You can use JavaScriptWorld::Isolated if you want to avoid your JavaScript interacting accidentally with other JavaScript that is defined on the webpage. JavaScript that is run in Isolated mode is run in a separate, isolated environment. If you use JavaScriptWorld::Isolated, JavaScript defined in your app cannot interact with any JavaScript code or data that the webpage defines or loads.

The code sample below displays a text input field and a WebView that shows the history of what you entered in the text input field. The navigator is used to retrieve your text input and add it to the history.

You can use JavaScript to change the appearance of a webpage or navigate to another webpage. You can also turn off the ability to execute JavaScript from a webpage that you displayed in a WebView in your app by setting the javaScriptEnabled property of the WebSettings to false.

In the code sample, an HTML file is created that contains the JavaScript necessary to interact with the WebView. The HTML file is placed in the assets folder of the project.

Screen showing a simple JavaScript sample in a WebView.
<script type="text/javascript">
navigator.cascades.onmessage = function onmessage(message) {
    document.body.innerHTML += "<p>You replied: " + message + "</p>";
    navigator.cascades.postMessage("Anything else?");
    document.body.innerHTML += "<p>Then I said: Anything else?</p>";

// Try sending a first message
navigator.cascades.postMessage("Hello, Cascades!");
<p>I said: Hello, Cascades!</p>

Now you can set up your UI with a WebView to present your HTML containing the JavaScript to be executed on the webpage, a TextField for the user to type a reply, and a Button for the user to click to send the reply.

You'll notice in the code sample below that the settings.viewport property has been set to {"width" : "device-width", "initial-scale" : 1.0 } to make the text on the webpage readable. This setting scales the webpage to 160 dpi, which makes the default web font size of 16 pixels more readable.

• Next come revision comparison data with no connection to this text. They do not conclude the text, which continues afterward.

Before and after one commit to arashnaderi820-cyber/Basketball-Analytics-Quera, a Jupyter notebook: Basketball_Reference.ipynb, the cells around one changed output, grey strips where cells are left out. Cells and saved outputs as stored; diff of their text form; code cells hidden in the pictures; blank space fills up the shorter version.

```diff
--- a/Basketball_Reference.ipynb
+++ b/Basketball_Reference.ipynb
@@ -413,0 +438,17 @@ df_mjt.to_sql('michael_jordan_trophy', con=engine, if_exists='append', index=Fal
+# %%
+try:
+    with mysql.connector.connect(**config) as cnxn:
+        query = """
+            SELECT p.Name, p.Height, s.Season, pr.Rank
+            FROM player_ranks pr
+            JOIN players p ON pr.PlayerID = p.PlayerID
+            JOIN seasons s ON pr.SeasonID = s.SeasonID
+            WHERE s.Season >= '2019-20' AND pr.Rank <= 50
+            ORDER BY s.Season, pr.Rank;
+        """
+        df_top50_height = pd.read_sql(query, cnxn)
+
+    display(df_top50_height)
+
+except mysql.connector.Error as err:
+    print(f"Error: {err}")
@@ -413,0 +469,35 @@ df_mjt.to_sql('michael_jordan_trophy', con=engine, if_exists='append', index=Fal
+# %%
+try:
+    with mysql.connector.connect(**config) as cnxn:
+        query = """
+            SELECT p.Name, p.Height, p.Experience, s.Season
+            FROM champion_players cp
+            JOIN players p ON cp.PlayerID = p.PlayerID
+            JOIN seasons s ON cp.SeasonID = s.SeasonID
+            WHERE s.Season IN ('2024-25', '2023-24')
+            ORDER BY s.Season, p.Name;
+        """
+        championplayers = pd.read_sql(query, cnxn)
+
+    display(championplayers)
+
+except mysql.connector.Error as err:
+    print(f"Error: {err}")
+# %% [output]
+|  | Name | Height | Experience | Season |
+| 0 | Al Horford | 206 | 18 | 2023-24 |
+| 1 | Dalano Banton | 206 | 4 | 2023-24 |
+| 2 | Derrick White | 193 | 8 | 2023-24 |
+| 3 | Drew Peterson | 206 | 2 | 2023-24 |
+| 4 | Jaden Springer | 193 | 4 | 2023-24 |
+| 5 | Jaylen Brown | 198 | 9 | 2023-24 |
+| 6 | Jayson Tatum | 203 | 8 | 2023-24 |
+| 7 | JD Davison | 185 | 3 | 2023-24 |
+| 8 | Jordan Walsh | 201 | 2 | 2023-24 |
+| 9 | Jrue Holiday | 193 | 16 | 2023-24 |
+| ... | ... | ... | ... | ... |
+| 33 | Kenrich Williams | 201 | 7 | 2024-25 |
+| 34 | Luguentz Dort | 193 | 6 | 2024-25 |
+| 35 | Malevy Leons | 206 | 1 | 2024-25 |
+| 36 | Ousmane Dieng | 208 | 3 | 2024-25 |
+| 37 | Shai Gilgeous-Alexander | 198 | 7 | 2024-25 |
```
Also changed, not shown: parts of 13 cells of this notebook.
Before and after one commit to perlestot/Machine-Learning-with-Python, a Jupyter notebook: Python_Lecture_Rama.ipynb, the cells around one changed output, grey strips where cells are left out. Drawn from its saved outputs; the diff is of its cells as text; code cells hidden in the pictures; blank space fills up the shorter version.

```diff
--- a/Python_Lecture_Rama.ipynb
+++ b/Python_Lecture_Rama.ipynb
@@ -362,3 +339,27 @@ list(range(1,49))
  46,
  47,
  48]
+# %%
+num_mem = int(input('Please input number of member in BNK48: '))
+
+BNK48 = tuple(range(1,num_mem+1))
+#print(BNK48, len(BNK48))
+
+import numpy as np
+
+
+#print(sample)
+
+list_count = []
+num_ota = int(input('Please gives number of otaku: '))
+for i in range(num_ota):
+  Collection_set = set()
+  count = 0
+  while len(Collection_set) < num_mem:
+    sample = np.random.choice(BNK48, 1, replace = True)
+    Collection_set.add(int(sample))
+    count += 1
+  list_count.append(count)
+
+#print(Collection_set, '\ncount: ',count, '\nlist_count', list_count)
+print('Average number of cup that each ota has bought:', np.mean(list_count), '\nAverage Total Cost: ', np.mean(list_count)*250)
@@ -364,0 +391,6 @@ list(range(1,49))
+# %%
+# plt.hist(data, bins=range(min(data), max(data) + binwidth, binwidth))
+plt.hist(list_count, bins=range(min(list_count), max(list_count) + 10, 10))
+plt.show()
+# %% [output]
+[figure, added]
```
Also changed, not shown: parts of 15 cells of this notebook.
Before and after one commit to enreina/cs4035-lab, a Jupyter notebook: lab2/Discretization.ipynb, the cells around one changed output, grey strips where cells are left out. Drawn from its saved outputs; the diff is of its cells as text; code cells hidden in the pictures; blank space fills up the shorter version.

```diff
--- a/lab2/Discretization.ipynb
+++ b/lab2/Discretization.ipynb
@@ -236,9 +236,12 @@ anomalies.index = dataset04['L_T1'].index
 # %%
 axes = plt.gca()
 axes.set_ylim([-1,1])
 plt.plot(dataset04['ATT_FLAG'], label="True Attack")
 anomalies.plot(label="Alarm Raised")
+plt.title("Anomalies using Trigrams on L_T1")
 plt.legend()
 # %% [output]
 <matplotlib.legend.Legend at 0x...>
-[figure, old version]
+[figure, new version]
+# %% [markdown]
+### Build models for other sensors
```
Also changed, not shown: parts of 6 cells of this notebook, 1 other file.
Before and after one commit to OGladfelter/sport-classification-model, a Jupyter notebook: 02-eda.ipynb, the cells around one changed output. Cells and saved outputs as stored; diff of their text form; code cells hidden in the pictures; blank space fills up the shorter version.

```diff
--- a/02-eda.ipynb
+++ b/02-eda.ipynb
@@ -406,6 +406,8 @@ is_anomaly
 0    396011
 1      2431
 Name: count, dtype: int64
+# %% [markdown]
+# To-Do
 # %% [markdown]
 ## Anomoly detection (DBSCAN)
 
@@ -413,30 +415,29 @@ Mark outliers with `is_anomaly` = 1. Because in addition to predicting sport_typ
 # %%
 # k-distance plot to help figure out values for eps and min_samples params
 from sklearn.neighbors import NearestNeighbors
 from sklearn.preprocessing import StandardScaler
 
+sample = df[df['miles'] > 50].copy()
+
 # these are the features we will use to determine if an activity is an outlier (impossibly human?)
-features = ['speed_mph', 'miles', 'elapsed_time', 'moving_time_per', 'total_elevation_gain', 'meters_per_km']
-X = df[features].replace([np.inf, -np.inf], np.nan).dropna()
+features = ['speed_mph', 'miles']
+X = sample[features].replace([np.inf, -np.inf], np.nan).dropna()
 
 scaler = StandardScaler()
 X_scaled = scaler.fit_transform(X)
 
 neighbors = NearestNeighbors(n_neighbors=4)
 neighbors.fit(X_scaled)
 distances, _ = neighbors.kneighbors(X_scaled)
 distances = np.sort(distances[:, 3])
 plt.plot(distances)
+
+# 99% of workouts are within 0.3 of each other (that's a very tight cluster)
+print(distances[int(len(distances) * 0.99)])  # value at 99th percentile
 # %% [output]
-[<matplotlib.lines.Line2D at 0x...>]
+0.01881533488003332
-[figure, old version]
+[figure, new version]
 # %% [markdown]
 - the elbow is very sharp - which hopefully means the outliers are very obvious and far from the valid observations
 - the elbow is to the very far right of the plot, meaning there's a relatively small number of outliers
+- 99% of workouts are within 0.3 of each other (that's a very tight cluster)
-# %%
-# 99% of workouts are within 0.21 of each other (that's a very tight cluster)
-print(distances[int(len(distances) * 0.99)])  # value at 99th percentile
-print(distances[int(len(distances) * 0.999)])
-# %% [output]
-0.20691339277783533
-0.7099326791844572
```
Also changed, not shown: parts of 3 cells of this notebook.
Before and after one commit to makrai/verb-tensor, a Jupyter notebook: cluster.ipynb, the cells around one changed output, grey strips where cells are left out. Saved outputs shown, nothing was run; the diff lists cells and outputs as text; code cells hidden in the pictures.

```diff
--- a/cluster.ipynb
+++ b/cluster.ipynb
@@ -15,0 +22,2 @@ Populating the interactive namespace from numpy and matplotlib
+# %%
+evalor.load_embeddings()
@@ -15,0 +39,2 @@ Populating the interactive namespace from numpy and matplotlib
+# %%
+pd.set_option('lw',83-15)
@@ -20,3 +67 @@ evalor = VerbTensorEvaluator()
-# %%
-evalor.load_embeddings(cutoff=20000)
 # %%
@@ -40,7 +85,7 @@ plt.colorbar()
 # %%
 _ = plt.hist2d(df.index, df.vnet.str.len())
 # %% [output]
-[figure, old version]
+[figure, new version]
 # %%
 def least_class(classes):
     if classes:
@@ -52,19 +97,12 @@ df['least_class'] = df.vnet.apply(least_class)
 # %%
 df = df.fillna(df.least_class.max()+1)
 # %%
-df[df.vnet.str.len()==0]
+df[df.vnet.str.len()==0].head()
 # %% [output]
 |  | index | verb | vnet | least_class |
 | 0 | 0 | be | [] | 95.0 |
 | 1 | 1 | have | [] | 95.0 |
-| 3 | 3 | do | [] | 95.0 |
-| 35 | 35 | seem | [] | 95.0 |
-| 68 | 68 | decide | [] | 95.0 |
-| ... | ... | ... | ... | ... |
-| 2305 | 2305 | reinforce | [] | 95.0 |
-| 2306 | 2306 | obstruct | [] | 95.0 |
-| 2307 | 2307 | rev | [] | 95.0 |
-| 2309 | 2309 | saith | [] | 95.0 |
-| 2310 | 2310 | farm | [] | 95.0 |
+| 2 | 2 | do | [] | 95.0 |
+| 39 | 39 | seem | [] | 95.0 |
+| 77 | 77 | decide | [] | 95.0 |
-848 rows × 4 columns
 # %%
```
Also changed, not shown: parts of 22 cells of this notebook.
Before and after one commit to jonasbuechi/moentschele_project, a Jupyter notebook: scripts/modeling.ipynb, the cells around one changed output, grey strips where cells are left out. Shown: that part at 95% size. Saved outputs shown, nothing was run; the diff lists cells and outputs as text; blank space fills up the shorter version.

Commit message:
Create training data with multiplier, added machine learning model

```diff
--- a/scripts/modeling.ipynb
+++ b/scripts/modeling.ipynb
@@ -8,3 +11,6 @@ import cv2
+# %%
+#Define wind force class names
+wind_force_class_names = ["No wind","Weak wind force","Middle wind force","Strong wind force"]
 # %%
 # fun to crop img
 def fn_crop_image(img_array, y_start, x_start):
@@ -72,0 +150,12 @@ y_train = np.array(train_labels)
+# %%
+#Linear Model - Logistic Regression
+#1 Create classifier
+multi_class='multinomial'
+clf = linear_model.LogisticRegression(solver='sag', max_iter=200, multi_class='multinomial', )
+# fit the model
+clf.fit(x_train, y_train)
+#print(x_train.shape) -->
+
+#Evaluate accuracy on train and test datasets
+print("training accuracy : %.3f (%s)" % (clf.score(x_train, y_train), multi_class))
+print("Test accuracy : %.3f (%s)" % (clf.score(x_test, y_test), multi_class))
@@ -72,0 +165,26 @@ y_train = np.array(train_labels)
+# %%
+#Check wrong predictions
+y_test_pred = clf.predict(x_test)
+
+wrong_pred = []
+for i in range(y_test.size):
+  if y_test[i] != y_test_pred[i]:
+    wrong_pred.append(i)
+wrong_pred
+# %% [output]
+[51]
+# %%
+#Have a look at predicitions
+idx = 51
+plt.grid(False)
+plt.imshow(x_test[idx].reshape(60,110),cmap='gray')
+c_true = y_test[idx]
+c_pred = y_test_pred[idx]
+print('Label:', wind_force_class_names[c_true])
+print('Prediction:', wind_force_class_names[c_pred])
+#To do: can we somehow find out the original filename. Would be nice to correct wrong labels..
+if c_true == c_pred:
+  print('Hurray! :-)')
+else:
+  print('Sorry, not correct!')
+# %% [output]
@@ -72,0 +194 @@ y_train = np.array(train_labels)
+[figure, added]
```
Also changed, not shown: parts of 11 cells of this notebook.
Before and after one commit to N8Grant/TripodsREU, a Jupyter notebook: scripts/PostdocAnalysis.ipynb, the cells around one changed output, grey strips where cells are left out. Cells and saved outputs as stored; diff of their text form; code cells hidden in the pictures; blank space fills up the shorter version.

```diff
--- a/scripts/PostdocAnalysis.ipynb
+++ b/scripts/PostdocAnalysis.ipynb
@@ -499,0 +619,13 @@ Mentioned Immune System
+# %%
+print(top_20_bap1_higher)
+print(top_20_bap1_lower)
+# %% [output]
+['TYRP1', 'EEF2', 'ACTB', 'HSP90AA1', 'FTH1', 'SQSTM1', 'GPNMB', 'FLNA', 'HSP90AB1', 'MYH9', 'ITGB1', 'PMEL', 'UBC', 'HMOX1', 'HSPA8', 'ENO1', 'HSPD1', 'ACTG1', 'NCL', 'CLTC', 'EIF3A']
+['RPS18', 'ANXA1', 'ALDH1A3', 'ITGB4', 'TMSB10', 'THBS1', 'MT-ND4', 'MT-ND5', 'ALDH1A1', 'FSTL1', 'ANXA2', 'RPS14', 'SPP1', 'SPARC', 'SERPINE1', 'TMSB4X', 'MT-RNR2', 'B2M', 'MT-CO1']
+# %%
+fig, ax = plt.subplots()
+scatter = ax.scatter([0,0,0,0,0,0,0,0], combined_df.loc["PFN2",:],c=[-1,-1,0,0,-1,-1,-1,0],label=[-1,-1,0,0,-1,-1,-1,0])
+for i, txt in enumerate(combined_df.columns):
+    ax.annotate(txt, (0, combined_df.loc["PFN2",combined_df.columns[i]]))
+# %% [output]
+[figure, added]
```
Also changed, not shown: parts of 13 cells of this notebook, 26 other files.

For more information about scaling on a webpage, see viewport.

Page {
    Container {
        id: container 
        background: Color.LightGray
        layout: StackLayout { orientation: LayoutOrientation.TopToBottom }

        Container {
            id: messageReceived
            layout: StackLayout { orientation: LayoutOrientation.TopToBottom }
            minHeight: 60

            Label {
                id: messageLabel
                objectName: "messageLabel"
                text: " (no message received)"
            } // container with a label showing the message that was posted

        Container {
            id: reply
            layout: StackLayout { orientation: LayoutOrientation.LeftToRight }
            minHeight: 60
            TextField {
                id: replyField
                layoutProperties: StackLayoutProperties { spaceQuota: 1.0 }
                objectName: "replyField"
                text: "(type your reply here)"

            Button { 
                id: replyButton
                text: "Reply"
                onClicked: {
                    preferredWidth: 100
            } // container with a text field and a reply button

            ProgressIndicator {
                id: progressIndicator
                topMargin: 10
                leftMargin: 10
                bottomMargin: 10
                fromValue: 0
                toValue: 100
                preferredWidth: 800
            } // progress of the webview loading

            ScrollView {
                scrollViewProperties {
                    scrollMode: ScrollMode.Both
                layoutProperties: StackLayoutProperties { spaceQuota: 1.0 }
                Container {
                    background: Color.LightGray
                    layout: StackLayout { 
                        orientation: LayoutOrientation.TopToBottom }

                WebView {
                    id: webView
                    url: "local:///assets/test.html"
                    settings.viewport: {"width" : "device-width", 
                                        "initial-scale" : 1.0 } 
                    onLoadProgressChanged: {
                        progressIndicator.value = loadProgress

                    onMessageReceived: {
                } // webview

                Label {
                    id: bottomLabel
                    text: "Bottom of WebView"
                } // container within scrollview
            } // scrollview
        } // main container
    } // page

You may need to wait until the webpage has loaded before calling evaluateJavaScript(). You can't assume that the page contents will be loaded immediately after the creationCompleted() signal is emitted. If the JavaScript depends on the page contents, you need to listen for the loadingchanged() signal to determine if the webpage has finished loading.

Last modified: 2013-12-21

comments powered by Disqus